> **What is expected**: Report all lines of the records that contain "function".

[Source data]
◆ ◆ ◆

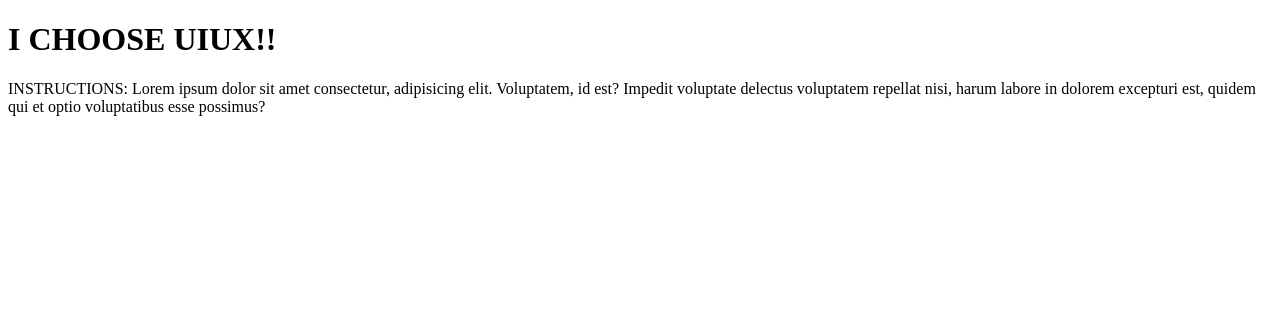
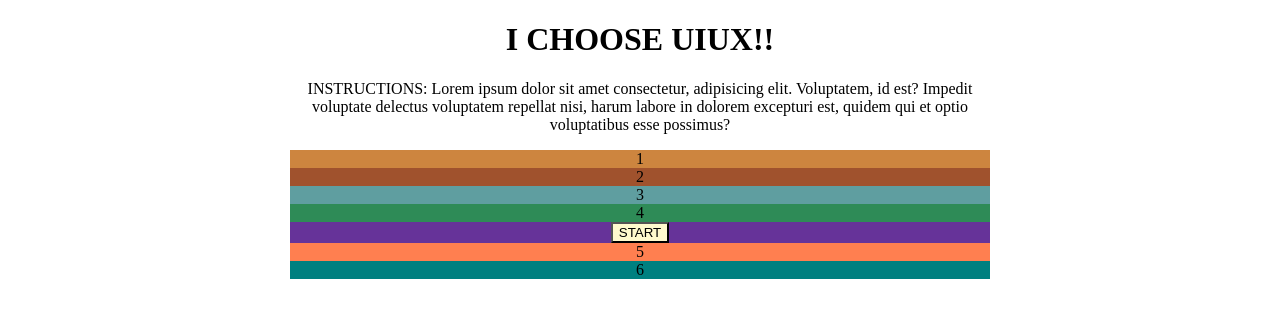
Before and after one commit to dezrenmikell/project1game, a plain HTML site: page index.html in a window 1280 px wide. Drawn offline with nearby package versions, Linux system fonts and the light colour scheme.

Commit message:
added color to divs

```diff
--- a/index.html
+++ b/index.html
@@ -18,31 +18,31 @@
     <div class='gameScreen'>
         <!--assign pictures to divs-->
         <div class ='pikachu'>
-
+            1
         </div>
         <div class ='charmander'>
-
+            2
         </div>
         <div class ='squirtle'>
-
+            3
         </div>
         <div class ='bulbs'>
-
+            4
         </div>
 
         <!--create divs for scores
         and start button-->
-        <div class='starter'>
 
-        </div>
         <div class='scoreBoard'>
-            <div class='meScore'>
+            <input class="starter" type="button" value="START">
+            <div class='bestScore'>
+                <div class='meScore'>
+                5
+                </div>
 
-            </div>
 
-            <div class='bestScore'>
                 <div class = 'uScore'>
-
+                    6
                 </div>
 
             </div>
--- a/style.css
+++ b/style.css
@@ -1,5 +1,40 @@
 /*style the game player*/
+body{
+    margin:0px auto;
+    text-align: center;
+    width: 700px;
+}
+/*create a grid to hold the pictures*/
+.gameScreen{
+    background:gray;
+}
 
 /*style pictures*/
-
+.pikachu{
+    background: peru;
+}
+.charmander{
+    background: sienna;
+}
+.squirtle{
+    background: cadetblue;
+}
+.bulbs{
+    background: seagreen;
+}
+.scoreBoard{
+    background: rebeccapurple;
+}
+.starter{
+    background: lemonchiffon;
+}
+.bestScore{
+    background: maroon;
+}
+.meScore{
+    background: coral;
+}
+.uScore{
+    background:teal;
+}
 /*add animations*/
```
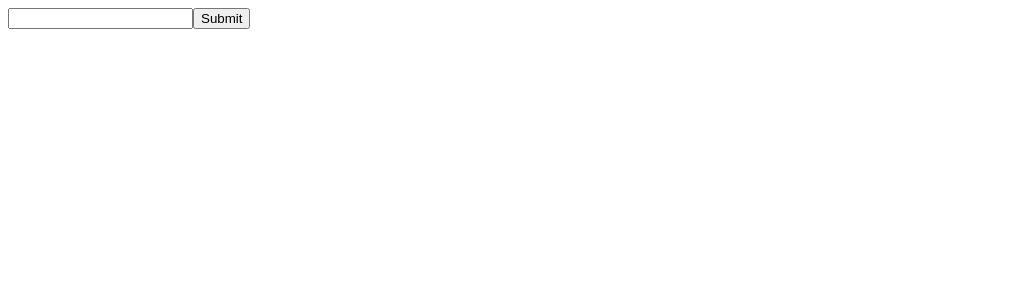
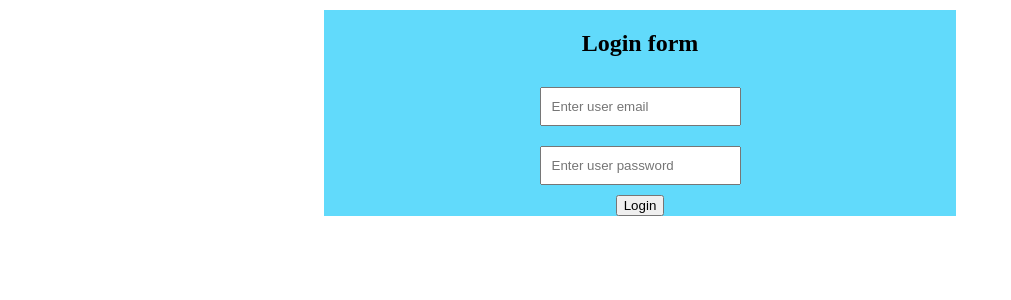
Before and after one commit to saqlain-shah/MERN-Stack-Web-Development-Batch-3, a React (Create React App) app in the folder demo-app/: page / in a window 1280 px wide. Shown: the top 300 px of the page, without its empty margins (0-1011 px from the left). Built offline with nearby package versions, Linux system fonts and the light colour scheme.

Commit message:
Your commit message here

```diff
--- a/demo-app/src/App.css
+++ b/demo-app/src/App.css
@@ -36,3 +36,18 @@
     transform: rotate(360deg);
   }
 }
+
+.loginForm{
+  display: flex;
+  justify-content: center;
+  align-items: center;
+flex-direction: column;
+margin: 10px auto;
+background-color: #61dafb;
+width: 50%;
+
+}
+.loginForm input{
+  margin: 10px;
+  padding: 10px;
+}
--- a/demo-app/src/App.js
+++ b/demo-app/src/App.js
@@ -1,9 +1,11 @@
 import './App.css';
-import Form from './component/Form';
+// import Form from './component/Form';
+import Login from './component/Login';
 function App() {
   return (
     <>
-    <Form/>
+    <Login/>
+
     </>
   );
 }
--- a/demo-app/src/component/Form.jsx
+++ b/demo-app/src/component/Form.jsx
@@ -1,12 +1,60 @@
-import React from 'react'
+import React, { useState } from 'react';
 
 export default function Form() {
-  return (
-    <form>
-    <label>
-      <input type="text" name="name" />
-    </label>
-    <input type="submit" value="Submit" />
-  </form>
-  )
+    const [data, setData] = useState({
+        username: '123',
+        email: 'abc@gmail.com', // Corrected the email value
+        password: '12345'
+    //    adress: 'city a b c'
+    });
+
+    function handleChange(event) {
+        const { name, value } = event.target;
+        setData((prevData) => ({
+            ...prevData,
+            [name]: value
+        }));
+    }
+
+    function handleSubmit(event) {
+        event.preventDefault(); // Prevent default form submission
+        alert(`Hello ${data.username} your email is ${data.email} your password is ${data.password} and your adress ${data.adress}`);
+    }
+
+    return (
+        <React.Fragment>
+            <form onSubmit={handleSubmit}>
+                <label>User Name:</label><br />
+                <input
+                    type="text"
+                    name="username"
+                    value={data.username} // Corrected the value prop
+                    onChange={handleChange}
+                /><br />
+                <label>Email:</label><br />
+                <input
+                    type="text"
+                    name="email"
+                    value={data.email}
+                    onChange={handleChange}
+                /><br />
+                <label>Password:</label><br />
+                <input
+                    type="password"
+                    name="password"
+                    value={data.password}
+                    onChange={handleChange}
+                /><br />
+                <label>Address:</label><br />
+                <input
+                    type="adress"
+                    name="adress"
+                    value={data.adress}
+                    onChange={handleChange}
+                /><br />
+
+                <button type="submit">Display Data</button>
+            </form>
+        </React.Fragment>
+    );
 }
--- /dev/null
+++ b/demo-app/src/component/Login.jsx
@@ -0,0 +1,43 @@
+import React, { useState } from 'react'
+
+export default function Login() {
+    const[value, setvalue]= useState({
+        email: '',
+        pasowrd:''
+    })
+    function userLoginData(data){
+    const{name, value} =data.target;
+    setvalue((prevData) => ({
+        ...prevData,
+        [name] :value
+    }))
+
+  }
+  function userLoginsubmit(){
+    alert(`your email is ${value.email} and password is ${value.password}`)
+  }
+  return (
+    <div>
+      <form className='loginForm'>
+        <h2>Login form</h2>
+        <label htmlFor="Userna me"></label>
+        <input
+        type="text"
+        name="email"
+        value={value.email}
+        onChange={userLoginData}
+        placeholder ="Enter user email"
+        />
+        <label htmlFor="Username"></label>
+        <input
+        type="text"
+        name="password"
+        value={value.password}
+        onChange={userLoginData}
+        placeholder= "Enter user password"
+        />
+        <button onClick={userLoginsubmit}>Login</button>
+      </form>
+    </div>
+  )
+}
```
Also changed, not shown: demo-app/src/Registration.jsx (added, +32 -0 lines), demo-app/src/component/Counter.jsx (added, +23 -0 lines).
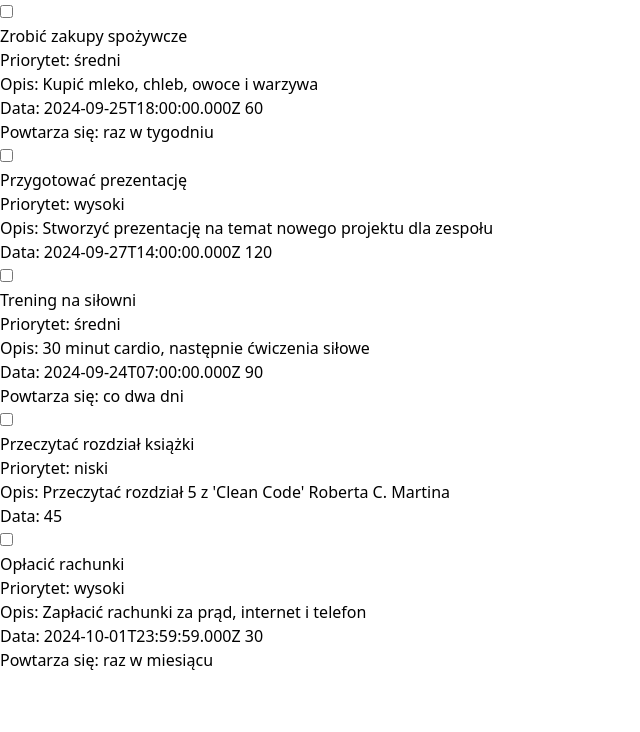
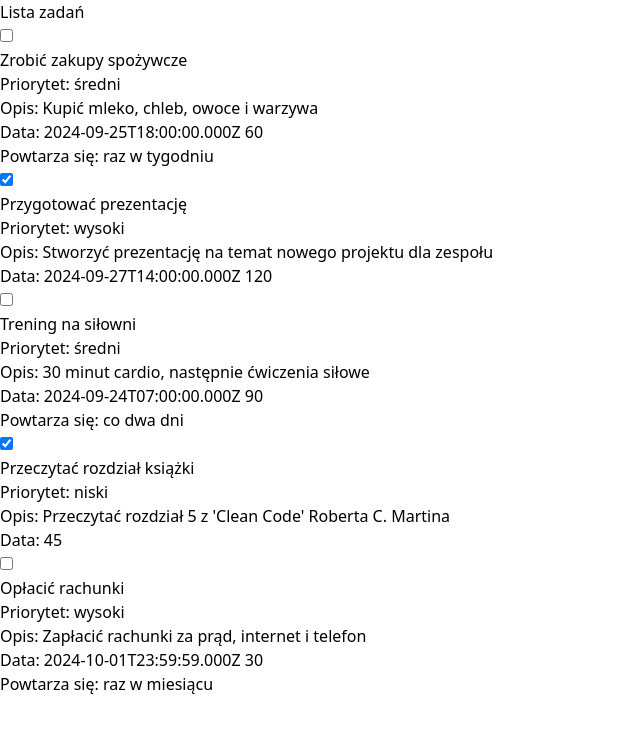
Before and after one commit to WojciechMankowski/todoListAngular, an Angular app: page / in a window 1280 px wide. Shown: the top 732 px of the page, without its empty margins (0-640 px from the left). Built offline with nearby package versions, Linux system fonts and the light colour scheme; data requests are answered from the project's data file.

Commit message:
add services to tasks

```diff
--- a/data.json
+++ b/data.json
@@ -1,7 +1,7 @@
 {
   "tasks": [
     {
-          "id": 1,
+      "id": "1",
       "title": "Zrobić zakupy spożywcze",
       "description": "Kupić mleko, chleb, owoce i warzywa",
       "completed": false,
@@ -15,17 +15,17 @@
       }
     },
     {
-          "id": 2,
+      "id": "2",
       "title": "Przygotować prezentację",
       "description": "Stworzyć prezentację na temat nowego projektu dla zespołu",
-          "completed": false,
+      "completed": true,
       "dueDate": "2024-09-27T14:00:00.000Z",
       "time": 120,
       "priority": "high",
       "repeats": false
     },
     {
-          "id": 3,
+      "id": "3",
       "title": "Trening na siłowni",
       "description": "30 minut cardio, następnie ćwiczenia siłowe",
       "completed": false,
@@ -39,17 +39,17 @@
       }
     },
     {
-          "id": 4,
+      "id": "4",
       "title": "Przeczytać rozdział książki",
       "description": "Przeczytać rozdział 5 z 'Clean Code' Roberta C. Martina",
-          "completed": false,
+      "completed": true,
       "dueDate": null,
       "time": 45,
       "priority": "low",
       "repeats": false
     },
     {
-          "id": 5,
+      "id": "5",
       "title": "Opłacić rachunki",
       "description": "Zapłacić rachunki za prąd, internet i telefon",
       "completed": false,
--- a/src/app/app.component.ts
+++ b/src/app/app.component.ts
@@ -1,47 +1,66 @@
-import { Component } from '@angular/core';
+import { Component, inject } from '@angular/core';
 import { RouterOutlet } from '@angular/router';
 import { TodolistComponent } from './todolist.component';
-import { Task } from './Type/Task';
-import listState from './state/stateTask';
-import ErrorType from './Type/errorType';
+import listState from './stateTask';
 import { NgIf } from '@angular/common';
+import { TasksService } from './task-service.service';
+import { Task } from '../Types/Task';
+
 @Component({
   selector: 'app-root',
   standalone: true,
   imports: [RouterOutlet, TodolistComponent, NgIf],
   template: `
-  <p *ngIf="listState.state === 'loading' ">Loading ...</p>
-  <p *ngIf="listState.state === 'error'" >{{listState.error.message}}</p>
-  <app-todolist [tasks]="listState.response" *ngIf="listState.state === 'succes'"></app-todolist>`,
+    <div class="flex flex-col justify-center items-center min-h-screen">
+      <header class="text-center mb-4 bg-gray-200 w-full h-35">
+        <h2 class="text-2xl font-semibold">Lista zadań</h2>
+      </header>
+      <div class="max-w-screen-lg">
+        <p *ngIf="listState.state === 'loading'" class="text-gray-500">
+          Loading...
+        </p>
+        <p
+          *ngIf="listState.state === 'error'"
+          class="text-red-500 font-bold text-lg"
+        >
+          {{ listState.error.message }}
+        </p>
+        <app-todolist
+          [tasks]="listState.response"
+          *ngIf="listState.state === 'succes'"
+          class="text-xl"
+          (updtateTask)="updateTasks()"
+        ></app-todolist>
+      </div>
+    </div>
+  `,
 })
 export class AppComponent {
-  tasks: Task[] = [];
-  listState: listState = { state: 'start' };
-  private readonly URL = 'http://localhost:3000';
-  constructor() {
+  title = 'Lista zadań';
+  listState: listState = { state: 'succes', response: [] };
+  tasksService = inject(TasksService);
+
+  ngOnInit() {
     this.listState = { state: 'loading' };
-    fetch(`${this.URL}/tasks`)
-      .then<Task[] | ErrorType>((response) => {
-        if (response.ok) {
-          return response.json();
-        } else {
-          return {
-            status: response.status,
-            message: response.statusText,
-          };
-        }
-      })
-      .then((tasks) => {
+    this.tasksService.getALL().then((tasks) => {
       if (Array.isArray(tasks)) {
-          setTimeout(() => {
         this.listState = {
           state: 'succes',
           response: tasks,
         };
-          }, 1200);
       } else {
         this.listState = { state: 'error', error: tasks };
       }
     });
   }
+
+  updateTasks(tasks: Task[] = []) {
+    if (this.listState.state === 'succes') {
+      // console.table(this.listState.response);
+      this.listState = { state: 'succes', response: tasks };
+      // console.table(this.listState.response);
     }
+  }
+  // funkcja do dodwania zadania
+  // funkcja do usuwania zadania i edytowania zadania
+}
--- /dev/null
+++ b/src/app/stateTask.ts
@@ -0,0 +1,22 @@
+import { Task } from '../Types/Task';
+import ErrorType from '../Types/errorType';
+type startState = {
+  state: 'start';
+};
+type loadingState = {
+  state: 'loading';
+};
+
+type succesState = {
+  state: 'succes';
+  response: Task[];
+};
+
+type errorState = {
+  state: 'error';
+  error: ErrorType;
+};
+
+type listState = startState | loadingState | succesState | errorState;
+
+export default listState;
--- /dev/null
+++ b/src/app/task-service.service.ts
@@ -0,0 +1,39 @@
+import { Injectable } from '@angular/core';
+import { Task } from '../Types/Task';
+import ErrorType from '../Types/errorType';
+import { wait } from './wait';
+
+@Injectable({
+  providedIn: 'root',
+})
+export class TasksService {
+  private readonly URL = 'http://localhost:3000/';
+
+  async getALL() {
+    wait();
+    return fetch(`${this.URL}tasks`).then<Task[] | ErrorType>((response) => {
+      if (response.ok) {
+        return response.json();
+      } else {
+        return {
+          status: response.status,
+          message: response.statusText,
+        };
+      }
+    });
+  }
+  async updateStatus(id: number, completed: boolean) {
+    return fetch(`http://localhost:3000/tasks/${id}`, {
+      method: 'PATCH',
+      headers: {
+        'Content-Type': 'application/json',
+      },
+      body: JSON.stringify({ completed: completed }),
+    }).then<Task | Error>((response) => {
+      if (response.ok) {
+        return response.json();
+      }
+      return Error('Cant update task');
+    });
+  }
+}
--- a/src/app/task.component.ts
+++ b/src/app/task.component.ts
@@ -1,5 +1,5 @@
-import { Component, Input } from '@angular/core';
-import { Task } from './Type/Task';
+import { Component, EventEmitter, Input, Output } from '@angular/core';
+import { Task } from '../Types/Task';
 import { FormsModule } from '@angular/forms';
 import { NgIf } from '@angular/common';
 import numerals from './Numerals';
@@ -11,7 +11,12 @@ import numerals from './Numerals';
   template: `
     <div class="bg-blue shadow-md rounded-lg p-4">
       <div class="flex items-center">
-        <input type="checkbox" [(ngModel)]="task.completed" class="mr-2" />
+        <input
+          type="checkbox"
+          [(ngModel)]="task.completed"
+          class="mr-2"
+          (click)="changeStatusTask()"
+        />
         <h3 class="text-lg font-medium">{{ task.title }}</h3>
       </div>
       <div class="mt-2">
@@ -22,7 +27,6 @@ import numerals from './Numerals';
       </div>
     </div>
   `,
-
 })
 export class TaskComponent {
   @Input() task: Task = {
@@ -35,7 +39,7 @@ export class TaskComponent {
     priority: 'high',
     repeats: false,
   };
-
+  @Output() taskChangedStatus = new EventEmitter<Task>();
   getPriorityName(priority: string): string {
     switch (priority) {
       case 'high':
@@ -93,4 +97,8 @@ export class TaskComponent {
       return '';
     }
   }
+  changeStatusTask() {
+    const updateTask: Task = { ...this.task, completed: !this.task.completed };
+    this.taskChangedStatus.emit(updateTask)
+  }
 }
--- a/src/app/todolist.component.ts
+++ b/src/app/todolist.component.ts
@@ -1,17 +1,34 @@
-import { Component, Input } from '@angular/core';
-import { Task } from './Type/Task';
+import { Component, EventEmitter, inject, Input, Output } from '@angular/core';
+import { Task } from '../Types/Task';
 import { TaskComponent } from './task.component';
 import { NgFor } from '@angular/common';
+import { TasksService } from './task-service.service';
 @Component({
   selector: 'app-todolist',
   standalone: true,
   imports: [TaskComponent, NgFor],
   template: `<ul>
     <li *ngFor="let task of tasks">
-      <app-task [task]="task"></app-task>
+      <app-task
+        [task]="task"
+        (taskChangedStatus)="updateTaskStatus(task)"
+      ></app-task>
     </li>
-  </ul>`
+  </ul>`,
 })
 export class TodolistComponent {
   @Input() tasks: Task[] = [];
+  @Output() updtateTask = new EventEmitter<Task[]>();
+
+  tasksService = inject(TasksService);
+
+  updateTaskStatus(newTask: Task) {
+    this.tasksService
+      .updateStatus(newTask.id, !newTask.completed)
+      .then((response) => {
+        if ('id' in response) {
+          this.tasks = [...this.tasks, response];
+        }
+      });
+  }
 }
--- /dev/null
+++ b/src/app/wait.ts
@@ -0,0 +1,7 @@
+export const wait = async (time = 1200) => {
+  await new Promise((resolve) => {
+    setTimeout(() => {
+      resolve(null);
+    }, time);
+  });
+};
```
Also changed, not shown: src/app/state/stateTask.ts (deleted, +0 -22 lines), src/Types/Task.ts (renamed from src/app/Type/Task.ts), src/Types/errorType.ts (renamed from src/app/Type/errorType.ts), 1 other file (tests, documents, lock files or other folders). Lines whose indentation alone changed are shown as unchanged.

◆ ◆ ◆

> **Problem solution**:
 function App() {
 export default function Form() {
+    function handleChange(event) {
+    function handleSubmit(event) {
+export default function Login() {
+    function userLoginData(data){
+  function userLoginsubmit(){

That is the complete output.